  • Transducer Load: Each transducer connected to the VVIB board imposes a load of 12 mA. This current requirement is factored into the overall design to ensure proper power distribution and stability.
  • Signal Sampling: The VVIB board employs a 16-bit Analog-to-Digital (A/D) converter for probe signal sampling. However, the effective resolution is 14 bits, ensuring accurate representation of the vibration data.
  • Buffered Outputs: The board features buffered outputs to ensure signal accuracy when interfacing with the Bently Nevada 3500 vibration analysis system. The amplitude accuracy of these buffered outputs is maintained at an impressive 0.1%, providing reliable data for precise vibration analysis and diagnostics.

Sampling Rates
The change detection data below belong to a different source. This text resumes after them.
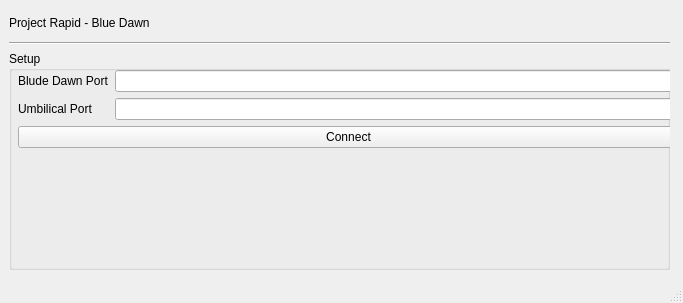
Bruin-Spacecraft-Group/Rapid-Blue-Dawn-Ground-Testing, file GSE/gse/mainwindow.ui: the form before one commit.
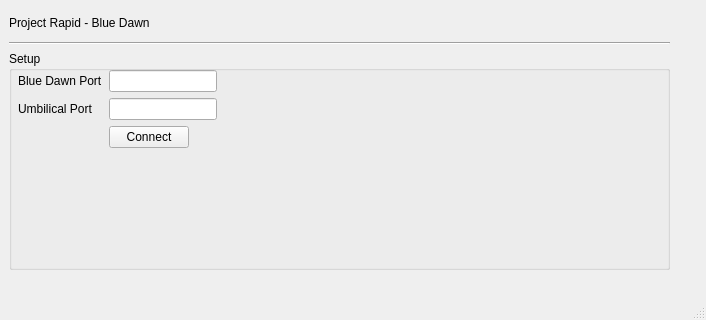
The form after the commit. Icons and pictures are not drawn.

Commit message: fixed alignment on login screen

```diff
--- a/GSE/gse/mainwindow.ui
+++ b/GSE/gse/mainwindow.ui
@@ -6,10 +6,16 @@
    <rect>
     <x>0</x>
     <y>0</y>
-    <width>683</width>
-    <height>303</height>
+    <width>706</width>
+    <height>320</height>
    </rect>
   </property>
+  <property name="sizePolicy">
+   <sizepolicy hsizetype="Minimum" vsizetype="Ignored">
+    <horstretch>0</horstretch>
+    <verstretch>0</verstretch>
+   </sizepolicy>
+  </property>
   <property name="windowTitle">
    <string>Bruin Space GSE Setup</string>
   </property>
@@ -60,12 +66,25 @@
          <item row="1" column="0">
           <widget class="QLabel" name="label_3">
            <property name="text">
-            <string>Blude Dawn Port</string>
+            <string>Blue Dawn Port</string>
            </property>
           </widget>
          </item>
          <item row="1" column="1">
-          <widget class="QLineEdit" name="lineEdit"/>
+          <widget class="QLineEdit" name="lineEditBlue">
+           <property name="sizePolicy">
+            <sizepolicy hsizetype="Maximum" vsizetype="Fixed">
+             <horstretch>0</horstretch>
+             <verstretch>0</verstretch>
+            </sizepolicy>
+           </property>
+           <property name="inputMask">
+            <string/>
+           </property>
+           <property name="text">
+            <string/>
+           </property>
+          </widget>
          </item>
          <item row="2" column="0">
           <widget class="QLabel" name="label_2">
@@ -75,10 +94,23 @@
           </widget>
          </item>
          <item row="2" column="1">
-          <widget class="QLineEdit" name="lineEdit_2"/>
+          <widget class="QLineEdit" name="lineEditUmb">
+           <property name="sizePolicy">
+            <sizepolicy hsizetype="Maximum" vsizetype="Fixed">
+             <horstretch>0</horstretch>
+             <verstretch>0</verstretch>
+            </sizepolicy>
+           </property>
+          </widget>
          </item>
-         <item row="3" column="0" colspan="2">
-          <widget class="QPushButton" name="pushButton">
+         <item row="3" column="1">
+          <widget class="QPushButton" name="buttonConnect">
+           <property name="sizePolicy">
+            <sizepolicy hsizetype="Maximum" vsizetype="Fixed">
+             <horstretch>0</horstretch>
+             <verstretch>0</verstretch>
+            </sizepolicy>
+           </property>
            <property name="text">
             <string>Connect</string>
            </property>
```
Left out of the diff: 8 changed lines with no effect on the pictures. The commit also changes 1 other file.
During operation, the VVIB board samples probe signals at a rate of 4,600 samples per second in fast scan mode, applicable when the turbine speed ranges from 4,000 to 17,500 rpm. For speeds below 4,000 rpm or when nine or more probes are in use, the sampling rate is reduced to 2,586 samples per second. All inputs are sampled simultaneously within time windows of 160 ms, ensuring synchronized data acquisition.

Rated RPM Configuration

The configuration of the VVIB board depends on the rated revolutions per minute (RPM) of the turbine:

  • If the rated RPM exceeds 4,000, the board supports the use of eight vibration channels, with the remaining channels allocated for proximity or position monitoring.
  • If the rated RPM is below 4,000, the board can accommodate up to 16 vibration channels, alongside other probe types such as proximity or position sensors.

World of Controls has the most comprehensive collection of GE Mark VI components. Please contact WOC as soon as possible if you require any extra information.

Frequently Asked Questions

What is IS200VVIBH1CAB?
It is a Resistance Temperature Device terminal board developed by GE.

What diagnostics are performed on the vibration probe inputs?
The system conducts both high/low limit checks on the input signal, utilizing both hardware and software methods. The software limit check is adjustable in the field, ensuring flexibility in monitoring parameters.

What conditions trigger a probe fault, alarm, or trip?
A fault, alarm, or trip condition occurs if either of an X or Y probe pair exceeds its preset limits. This comprehensive approach ensures timely detection and response to potential issues, enhancing system reliability.

How does the application software handle vibration trips in the presence of probe faults?
The application software incorporates logic to prevent a vibration trip (the AC component) if a probe fault is detected based on the DC component. This preventive measure ensures that erroneous trips are avoided, maintaining system stability and minimizing downtime.

How are position inputs monitored for thrust wear protection, differential expansion, and eccentricity?
Position inputs for various protective functions undergo monitoring similar to vibration inputs. However, only the DC component of the signal is utilized for position indication, tailored to the specific requirements of thrust wear protection, differential expansion, and eccentricity monitoring.